    “the FDA put out what was a political document, not a scientific document, that said genetically engineered foods are no different than natural foods, and therefore they don’t need to be labeled or regulated any differently. And the other agencies pretty much fell in line with that approach”

    3. Also you say “Protecting the interests of and giving voice to the world’s poor is essential to implementing GM crops successfully”

    How would the poor’s interest be protected when they would be even more susceptible to a company that is only interested in its bottom line. After all, Monsanto sells you seeds that you can’t re-use and have to buy new ones every year. You also have to buy its own herbicide, Roundup.

    “Farmers who buy Monsanto’s patented Roundup Ready seeds are required to sign an agreement promising not to save the seed produced after each harvest for re-planting, or to sell the seed to other farmers. This means that farmers must buy new seed every year. Those increased sales, coupled with ballooning sales of its Roundup weed killer, have been a bonanza for Monsanto.”

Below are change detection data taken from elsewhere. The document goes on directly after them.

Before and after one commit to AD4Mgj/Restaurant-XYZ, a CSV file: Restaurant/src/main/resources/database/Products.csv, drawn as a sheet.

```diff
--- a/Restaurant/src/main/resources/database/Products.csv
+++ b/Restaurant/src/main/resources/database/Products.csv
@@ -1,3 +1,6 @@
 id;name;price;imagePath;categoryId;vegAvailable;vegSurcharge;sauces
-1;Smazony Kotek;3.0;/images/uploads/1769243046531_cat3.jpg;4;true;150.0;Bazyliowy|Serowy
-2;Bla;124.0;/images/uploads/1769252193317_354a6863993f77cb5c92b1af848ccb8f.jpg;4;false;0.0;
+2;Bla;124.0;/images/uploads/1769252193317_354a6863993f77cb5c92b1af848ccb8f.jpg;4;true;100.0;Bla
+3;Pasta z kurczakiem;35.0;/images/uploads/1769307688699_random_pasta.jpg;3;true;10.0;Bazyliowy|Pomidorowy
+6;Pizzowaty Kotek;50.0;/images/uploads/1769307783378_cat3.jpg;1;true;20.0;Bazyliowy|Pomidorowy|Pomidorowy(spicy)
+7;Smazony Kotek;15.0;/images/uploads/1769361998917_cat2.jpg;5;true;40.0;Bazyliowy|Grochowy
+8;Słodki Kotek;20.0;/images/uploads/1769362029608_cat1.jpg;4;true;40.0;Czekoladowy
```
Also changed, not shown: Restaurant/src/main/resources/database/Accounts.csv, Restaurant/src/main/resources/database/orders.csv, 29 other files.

    I suggest you read the above article

    4. What also about corruption charges stemming from illegally bribes paid by Monsanto to government officials?

    “Government officials around the globe have been coerced, infiltrated, and paid off by the agricultural biotech giants.”

    And some of this for favorable data for genetically modified food

    Noting that this is also against “The Foreign Corrupt Practices Act”

    If you want to look at really what U.S. policy is in the developing world, it certainly isn’t giving voice to the world’s poor through Genetically Modified Crops

  • Posted by A Critic

    ““biotechnology, and in particular GMOs, are not per se more risky than e.g. conventional plant breeding technologies.””

    Not true. GMOs put all of your eggs into a few baskets. Conventional plant breeding puts all of your eggs into hundreds or thousands of baskets.

    Which crop is more likely to completely fail – the one with a single set of genes, or the one with thousands of sets of genes? GMO is inbreeding on a previously impossible scale – it makes the plants weaker (Monsanto even says so). This will not end well.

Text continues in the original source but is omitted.